In the records that follow, show each line where the word "message" is present.

------

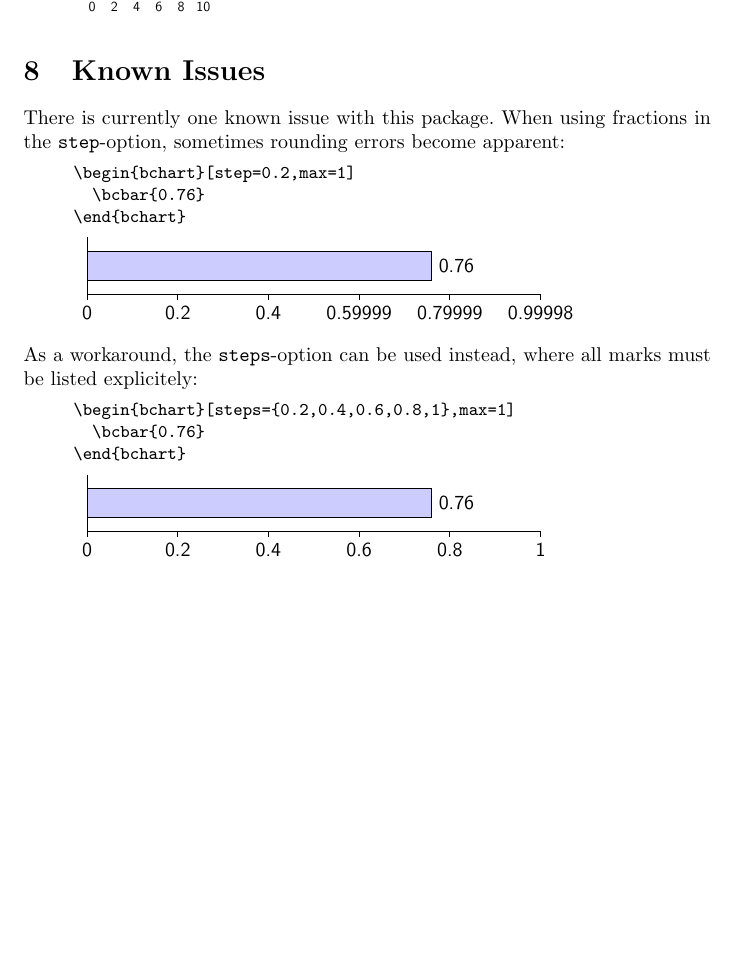
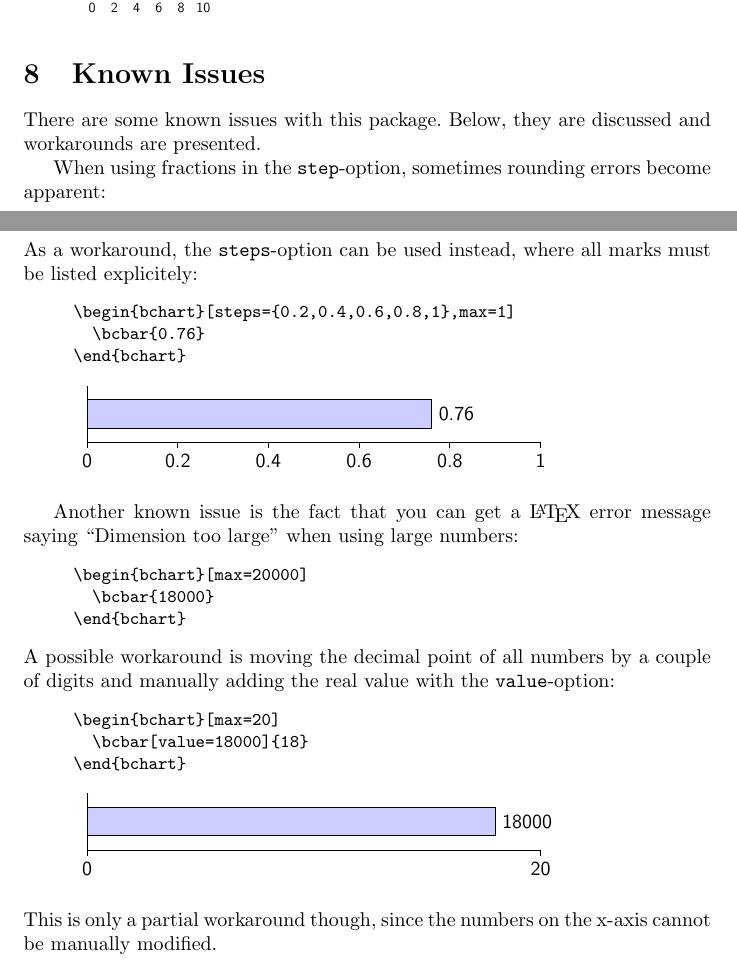
Before and after one commit to tkuhn/bchart, a LaTeX document (bchart.tex, which reads bchart.sty): part of page 7 of 7 before the commit and two parts of pages 7 and 8 of 8 after it, the two joined at a grey line, cut so that both start at the same text, the shorter picture padded with empty space. Compiled offline with pdfLaTeX.

Commit message:
Version 0.1.1: Add "value" option for bars

```diff
--- a/bchart.sty
+++ b/bchart.sty
@@ -45,11 +45,13 @@
 \newcommand{\bcbarcolor}{}
 \newcommand{\bcbartext}{}
 \newcommand{\bcbarlabel}{}
+\newcommand{\bcbarvalue}{}
 \newcommand{\bcplainbar}{}
 \makeatletter
 \define@key{bcbar}{color}{\renewcommand{\bcbarcolor}{#1}}
 \define@key{bcbar}{text}{\renewcommand{\bcbartext}{#1}}
 \define@key{bcbar}{label}{\renewcommand{\bcbarlabel}{#1}}
+\define@key{bcbar}{value}{\renewcommand{\bcbarvalue}{#1}}
 \define@key{bcbar}{plain}[false]{\renewcommand{\bcplainbar}{true}}
 \makeatother
 
@@ -71,6 +73,7 @@
     \renewcommand{\bcbarcolor}{blue!20}
     \renewcommand{\bcbartext}{}
     \renewcommand{\bcbarlabel}{}
+    \renewcommand{\bcbarvalue}{##2\bcunit}
     \renewcommand{\bcplainbar}{false}
     % Read parameters:
     \setkeys{bcbar}{##1}
@@ -79,7 +82,7 @@
     \draw (0,\bcpos) rectangle ($##2-\bcmin*(\bcwidth/\bcrange,0) + (0,\bcpos-5mm)$);
     \ifthenelse{\equal{\bcplainbar}{true}}{}{
       % Write value:
-      \node[anchor=west] at ($##2-\bcmin*(\bcwidth/\bcrange,0) + (0,\bcpos-2.5mm)$) {\sf ##2\bcunit};
+      \node[anchor=west] at ($##2-\bcmin*(\bcwidth/\bcrange,0) + (0,\bcpos-2.5mm)$) {\sf \bcbarvalue};
     }
     % Write text:
     \node[anchor=west] at (0,\bcpos-2.5mm) {\sf \bcbartext};
--- a/bchart.tex
+++ b/bchart.tex
@@ -7,10 +7,10 @@
 \title{
   \texttt{bchart}: Simple Bar Charts in \LaTeX
   \medskip\\
-  \large Version 0.1.0
+  \large Version 0.1.1
 }
 \author{Tobias Kuhn}
-\date{22 November 2011}
+\date{16 March 2012}
 
 \begin{document}
 
@@ -360,7 +376,9 @@ These three ways to change the size of the chart can all be combined to produce
 
 \section{Known Issues}
 
-There is currently one known issue with this package. When using fractions in the \texttt{step}-option, sometimes rounding errors become apparent:
+There are some known issues with this package. Below, they are discussed and workarounds are presented.
+
+When using fractions in the \texttt{step}-option, sometimes rounding errors become apparent:
 \begin{quote}\small
 \begin{verbatim}
 \begin{bchart}[step=0.2,max=1]
@@ -387,4 +405,27 @@ As a workaround, the \texttt{steps}-option can be used instead, where all marks
 \end{bchart}
 \end{quote}
 
+Another known issue is the fact that you can get a \LaTeX{} error message saying ``Dimension too large'' when using large numbers:
+\begin{quote}\small
+\begin{verbatim}
+\begin{bchart}[max=20000]
+  \bcbar{18000}
+\end{bchart}
+\end{verbatim}
+\end{quote}
+A possible workaround is moving the decimal point of all numbers by a couple of digits and manually adding the real value with the \texttt{value}-option:
+\begin{quote}\small
+\begin{verbatim}
+\begin{bchart}[max=20]
+  \bcbar[value=18000]{18}
+\end{bchart}
+\end{verbatim}
+\end{quote}
+\begin{quote}
+\begin{bchart}[max=20]
+  \bcbar[value=18000]{18}
+\end{bchart}
+\end{quote}
+This is only a partial workaround though, since the numbers on the x-axis cannot be manually modified.
+
 \end{document}
```
Also changed, not shown: CHANGES.txt (added, +6 -0 lines), bchart.pdf, bchart.sty (4 more changed lines), bchart.tex (16 more changed lines).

------

*EXPECTED ANSWER*:
Commit message:
+Another known issue is the fact that you can get a \LaTeX{} error message saying ``Dimension too large'' when using large numbers:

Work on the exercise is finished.